Change the chapter
Question
A small telescope has a concave mirror with a 2.00 m radius of curvature for its objective. Its eyepiece is a 4.00 cm focal length lens. (a) What is the telescope’s angular magnification? (b) What angle is subtended by a 25,000 km diameter sunspot? (c) What is the angle of its telescopic image?
Question by OpenStax is licensed under CC BY 4.0.
  1. $-25.0$
  2. $(9.57\times 10^{-3})^\circ$
  3. $0.239^\circ$
Solution Video

OpenStax College Physics for AP® Courses Solution, Chapter 26, Problem 36 (Problems & Exercises) (3:02)

Sign up to view this solution video!

Rating

No votes have been submitted yet.

Quiz Mode

Why is this button here? Quiz Mode is a chance to try solving the problem first on your own before viewing the solution. One of the following will probably happen:

  1. You get the answer. Congratulations! It feels good! There might still be more to learn, and you might enjoy comparing your problem solving approach to the best practices demonstrated in the solution video.
  2. You don't get the answer. This is OK! In fact it's awesome, despite the difficult feelings you might have about it. When you don't get the answer, your mind is ready for learning. Think about how much you really want the solution! Your mind will gobble it up when it sees it. Attempting the problem is like trying to assemble the pieces of a puzzle. If you don't get the answer, the gaps in the puzzle are questions that are ready and searching to be filled. This is an active process, where your mind is turned on - learning will happen!
If you wish to show the answer immediately without having to click "Reveal Answer", you may . Quiz Mode is disabled by default, but you can check the Enable Quiz Mode checkbox when editing your profile to re-enable it any time you want. College Physics Answers cares a lot about academic integrity. Quiz Mode is encouragement to use the solutions in a way that is most beneficial for your learning.

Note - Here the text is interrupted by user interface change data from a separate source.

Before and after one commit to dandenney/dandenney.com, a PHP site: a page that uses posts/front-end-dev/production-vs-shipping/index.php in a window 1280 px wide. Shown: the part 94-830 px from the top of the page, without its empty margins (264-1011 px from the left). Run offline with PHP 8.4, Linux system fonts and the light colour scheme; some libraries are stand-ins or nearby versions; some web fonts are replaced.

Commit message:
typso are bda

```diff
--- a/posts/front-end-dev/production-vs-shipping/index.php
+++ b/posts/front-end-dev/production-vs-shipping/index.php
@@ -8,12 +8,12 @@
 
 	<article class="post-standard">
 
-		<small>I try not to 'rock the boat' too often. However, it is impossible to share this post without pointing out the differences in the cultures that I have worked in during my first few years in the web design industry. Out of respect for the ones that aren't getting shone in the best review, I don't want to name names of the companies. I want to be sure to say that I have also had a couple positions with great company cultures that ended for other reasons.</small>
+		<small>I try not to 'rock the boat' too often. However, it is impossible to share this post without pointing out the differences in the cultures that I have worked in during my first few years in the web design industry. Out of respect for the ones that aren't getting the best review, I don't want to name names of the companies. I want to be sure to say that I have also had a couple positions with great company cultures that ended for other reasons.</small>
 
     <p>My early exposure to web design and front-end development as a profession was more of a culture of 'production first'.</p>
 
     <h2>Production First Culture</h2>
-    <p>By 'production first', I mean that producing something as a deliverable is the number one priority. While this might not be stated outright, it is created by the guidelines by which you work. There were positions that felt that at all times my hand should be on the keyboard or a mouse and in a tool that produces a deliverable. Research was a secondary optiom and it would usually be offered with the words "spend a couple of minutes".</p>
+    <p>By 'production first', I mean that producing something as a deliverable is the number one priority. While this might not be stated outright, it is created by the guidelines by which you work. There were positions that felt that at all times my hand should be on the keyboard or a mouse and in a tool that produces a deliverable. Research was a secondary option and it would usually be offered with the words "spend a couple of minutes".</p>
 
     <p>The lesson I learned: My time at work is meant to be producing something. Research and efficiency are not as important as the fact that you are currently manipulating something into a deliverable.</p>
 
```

Calculator Screenshots

OpenStax College Physics, Chapter 26, Problem 36 (PE) calculator screenshot 1
Video Transcript
This is College Physics Answers with Shaun Dychko. A telescope has an objective mirror with a radius of curvature of 2.00 meters and I write that as negative because we are told that it's concave and it has an eyepiece focal length of positive 4.00 centimeters, which is 4.00 times 10 to the minus 2 meters and it's important to change the units here so that the units we are working with and these two different quantities are the same. So the angular magnification of the telescope is the negative of the objective focal length divided by the eyepiece focal length and we can take this radius of curvature for the objective mirror, divide it by 2 and that will give us the focal length of the objective mirror. So that's negative 2.00 meters divided by 2 which is negative 1.00 meters. So the angular magnification then is negative 1.00 meter divided by 4.00 times 10 to the minus 2 meters which is negative 25.0. Part (b) is asking what would the angular size be of a 25000 kilometer diameter sunspot? So we know that the distance between the Earth and the Sun is 1.496 times 10 to the 8 kilometers and if this is an isoceles triangle that I have drawn here, where this side equals this side so that means if we create an altitude for this triangle, which is to say a line that is perpendicular to the base that altitude is going to bisect this angle and so we have this angle α in this triangle where this leg that's opposite α is half the diameter of the sunspot and this distance here is the Earth-Sun distance. We can figure out this angle α by saying tangent of that angle is the opposite which is sunspot diameter divided by 2 all over the Earth-Sun distance or you can say d over 2 times d ES and then solve for α and it's the inverse tangent then of this fraction when you take the inverse tangent of both sides here and then the angle Θ subtended at the Earth by this sunspot is going to be 2 times this angle α and so that's 2 times the inverse tangent of 25000 kilometers divided by 2 times 1.496 times 10 to the 8 kilometers which is 9.57 times 10 to the minus 3 degrees. Part (c) is asking us what is the angle of its telescopic image? So the angular magnification can also be written as the angular size view to the telescope, which is labeled Θ prime divided by the angular size when viewed unaided and so we'll solve for Θ prime by multiplying both sides by Θ and so we get Θ prime then is the angular magnification times the unaided angular size. So that's negative 25.0 times 9.57 times 10 to the minus 3 degrees, which is 0.239 degrees.